▶ [Exercise directions]: Copy every line below that has the word "ProfileScreen" in it.

▶ [Given entries]:

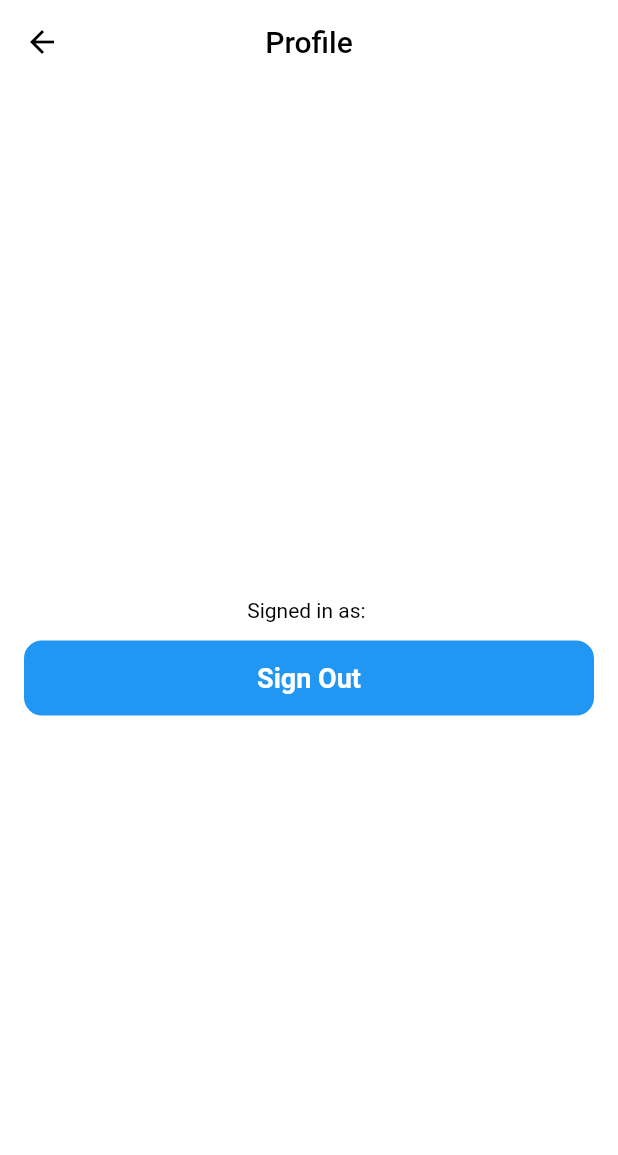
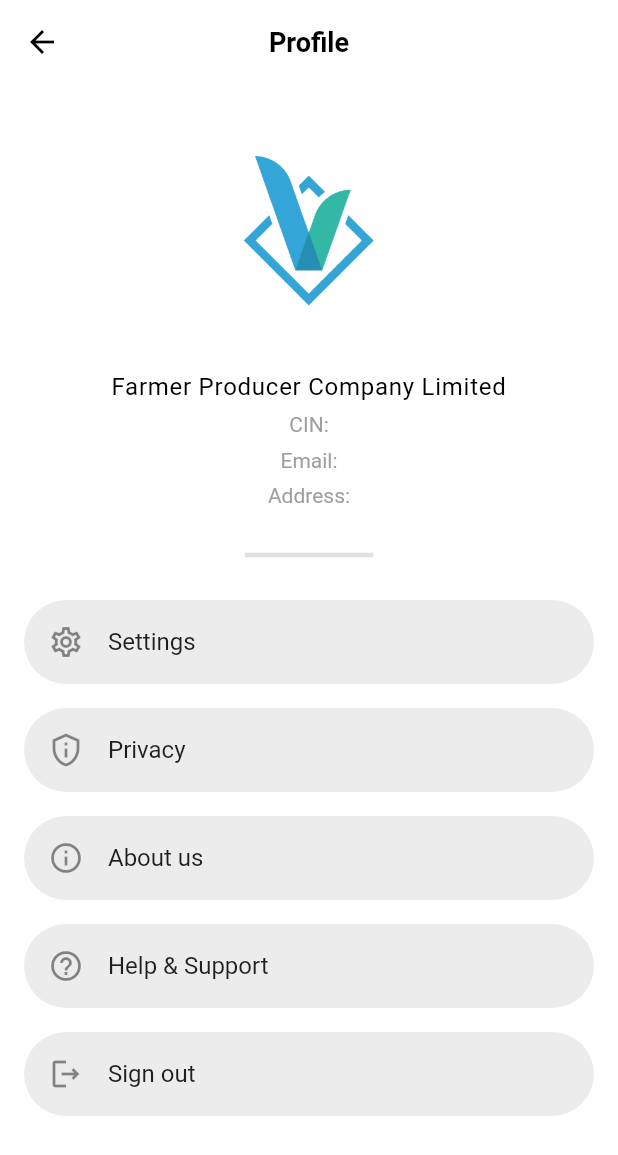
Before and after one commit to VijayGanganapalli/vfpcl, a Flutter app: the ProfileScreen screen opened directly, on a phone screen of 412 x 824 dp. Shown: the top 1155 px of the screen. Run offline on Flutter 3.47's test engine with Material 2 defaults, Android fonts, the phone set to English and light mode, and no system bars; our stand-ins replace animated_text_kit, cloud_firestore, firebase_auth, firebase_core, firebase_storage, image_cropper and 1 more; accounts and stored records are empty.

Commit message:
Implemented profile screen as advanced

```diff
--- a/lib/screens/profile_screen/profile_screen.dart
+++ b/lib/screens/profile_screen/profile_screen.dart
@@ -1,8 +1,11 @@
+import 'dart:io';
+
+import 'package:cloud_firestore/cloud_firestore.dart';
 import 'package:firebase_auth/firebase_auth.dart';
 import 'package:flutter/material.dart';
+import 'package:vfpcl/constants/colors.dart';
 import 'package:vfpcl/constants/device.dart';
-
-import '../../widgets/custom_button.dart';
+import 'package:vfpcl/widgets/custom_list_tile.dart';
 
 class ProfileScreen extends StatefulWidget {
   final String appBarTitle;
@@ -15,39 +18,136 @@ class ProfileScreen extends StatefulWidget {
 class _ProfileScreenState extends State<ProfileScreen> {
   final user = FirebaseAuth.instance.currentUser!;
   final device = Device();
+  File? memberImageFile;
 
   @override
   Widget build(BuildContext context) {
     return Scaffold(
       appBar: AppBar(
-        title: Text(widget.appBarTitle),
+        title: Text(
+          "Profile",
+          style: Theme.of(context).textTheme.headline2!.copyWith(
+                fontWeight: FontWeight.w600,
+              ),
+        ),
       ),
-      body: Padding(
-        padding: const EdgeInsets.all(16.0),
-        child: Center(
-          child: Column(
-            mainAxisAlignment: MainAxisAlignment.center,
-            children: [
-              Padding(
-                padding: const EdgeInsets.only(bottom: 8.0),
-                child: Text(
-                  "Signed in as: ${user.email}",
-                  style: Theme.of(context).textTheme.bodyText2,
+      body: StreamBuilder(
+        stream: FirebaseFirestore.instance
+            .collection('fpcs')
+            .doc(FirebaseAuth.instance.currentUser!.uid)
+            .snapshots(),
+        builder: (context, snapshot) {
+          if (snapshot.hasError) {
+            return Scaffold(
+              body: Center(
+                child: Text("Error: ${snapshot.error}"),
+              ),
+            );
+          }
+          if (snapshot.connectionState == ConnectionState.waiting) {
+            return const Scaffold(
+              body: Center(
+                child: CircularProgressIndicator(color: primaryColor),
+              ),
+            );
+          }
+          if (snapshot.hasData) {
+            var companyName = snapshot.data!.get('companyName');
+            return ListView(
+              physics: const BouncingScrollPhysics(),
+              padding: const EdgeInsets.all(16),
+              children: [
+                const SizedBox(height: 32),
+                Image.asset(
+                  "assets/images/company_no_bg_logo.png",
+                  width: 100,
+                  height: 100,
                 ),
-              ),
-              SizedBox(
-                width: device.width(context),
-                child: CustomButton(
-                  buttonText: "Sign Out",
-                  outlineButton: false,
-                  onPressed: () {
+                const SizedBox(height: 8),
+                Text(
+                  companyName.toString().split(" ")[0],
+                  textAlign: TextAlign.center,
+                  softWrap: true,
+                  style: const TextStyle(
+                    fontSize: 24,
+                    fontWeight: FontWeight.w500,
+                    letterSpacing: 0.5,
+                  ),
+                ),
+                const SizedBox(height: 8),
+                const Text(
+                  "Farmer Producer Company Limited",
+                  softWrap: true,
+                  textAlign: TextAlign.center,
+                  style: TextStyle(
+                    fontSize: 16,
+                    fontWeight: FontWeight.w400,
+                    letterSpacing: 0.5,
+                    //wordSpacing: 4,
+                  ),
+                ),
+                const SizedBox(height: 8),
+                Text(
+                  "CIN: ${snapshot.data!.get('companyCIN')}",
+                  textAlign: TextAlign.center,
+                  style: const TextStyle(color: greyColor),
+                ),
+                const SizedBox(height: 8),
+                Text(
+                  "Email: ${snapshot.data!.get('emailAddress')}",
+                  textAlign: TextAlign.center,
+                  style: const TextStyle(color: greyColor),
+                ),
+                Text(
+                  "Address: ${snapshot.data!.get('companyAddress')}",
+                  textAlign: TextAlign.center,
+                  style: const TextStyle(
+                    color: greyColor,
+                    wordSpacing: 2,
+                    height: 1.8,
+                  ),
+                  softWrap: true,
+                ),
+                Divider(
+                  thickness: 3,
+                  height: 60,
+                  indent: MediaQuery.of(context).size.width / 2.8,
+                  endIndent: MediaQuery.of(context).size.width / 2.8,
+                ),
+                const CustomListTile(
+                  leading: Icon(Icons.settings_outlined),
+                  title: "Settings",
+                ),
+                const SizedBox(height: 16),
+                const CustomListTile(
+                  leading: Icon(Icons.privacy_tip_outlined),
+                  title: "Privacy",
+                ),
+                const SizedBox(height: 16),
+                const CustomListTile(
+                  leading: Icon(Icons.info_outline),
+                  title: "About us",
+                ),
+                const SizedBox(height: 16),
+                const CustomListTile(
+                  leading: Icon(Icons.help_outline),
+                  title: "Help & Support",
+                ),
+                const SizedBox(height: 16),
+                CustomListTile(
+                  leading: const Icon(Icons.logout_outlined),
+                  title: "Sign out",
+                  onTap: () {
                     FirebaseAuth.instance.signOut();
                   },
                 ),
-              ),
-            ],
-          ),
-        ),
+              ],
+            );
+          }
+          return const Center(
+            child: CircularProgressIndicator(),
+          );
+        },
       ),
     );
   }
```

--

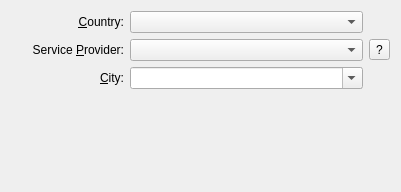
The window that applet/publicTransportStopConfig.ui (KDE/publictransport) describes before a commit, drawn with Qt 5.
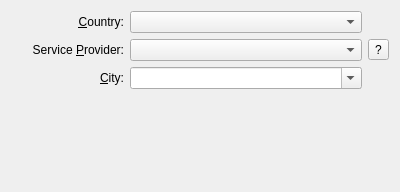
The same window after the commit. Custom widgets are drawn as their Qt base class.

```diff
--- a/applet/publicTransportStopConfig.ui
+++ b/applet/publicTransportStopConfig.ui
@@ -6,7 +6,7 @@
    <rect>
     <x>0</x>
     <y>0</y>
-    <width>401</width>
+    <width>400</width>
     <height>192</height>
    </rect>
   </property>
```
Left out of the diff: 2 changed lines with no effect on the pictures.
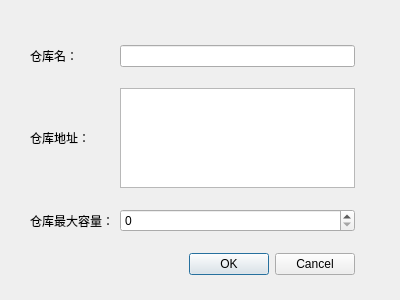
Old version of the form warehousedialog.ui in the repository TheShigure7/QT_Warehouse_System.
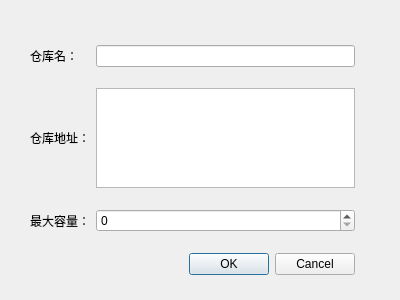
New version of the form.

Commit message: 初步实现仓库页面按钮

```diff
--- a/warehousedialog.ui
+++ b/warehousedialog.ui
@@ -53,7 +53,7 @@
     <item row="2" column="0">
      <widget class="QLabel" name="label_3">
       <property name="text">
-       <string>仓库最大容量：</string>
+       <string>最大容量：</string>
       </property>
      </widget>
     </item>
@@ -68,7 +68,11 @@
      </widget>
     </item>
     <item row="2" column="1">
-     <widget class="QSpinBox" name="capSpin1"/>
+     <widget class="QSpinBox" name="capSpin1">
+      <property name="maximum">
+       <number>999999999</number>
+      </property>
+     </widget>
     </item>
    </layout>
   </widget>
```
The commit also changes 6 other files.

▶ [Answer space]:
Before and after one commit to VijayGanganapalli/vfpcl, a Flutter app: the ProfileScreen screen opened directly, on a phone screen of 412 x 824 dp. Shown: the top 1155 px of the screen. Run offline on Flutter 3.47's test engine with Material 2 defaults, Android fonts, the phone set to English and light mode, and no system bars; our stand-ins replace animated_text_kit, cloud_firestore, firebase_auth, firebase_core, firebase_storage, image_cropper and 1 more; accounts and stored records are empty.
 class ProfileScreen extends StatefulWidget {
@@ -15,39 +18,136 @@ class ProfileScreen extends StatefulWidget {
 class _ProfileScreenState extends State<ProfileScreen> {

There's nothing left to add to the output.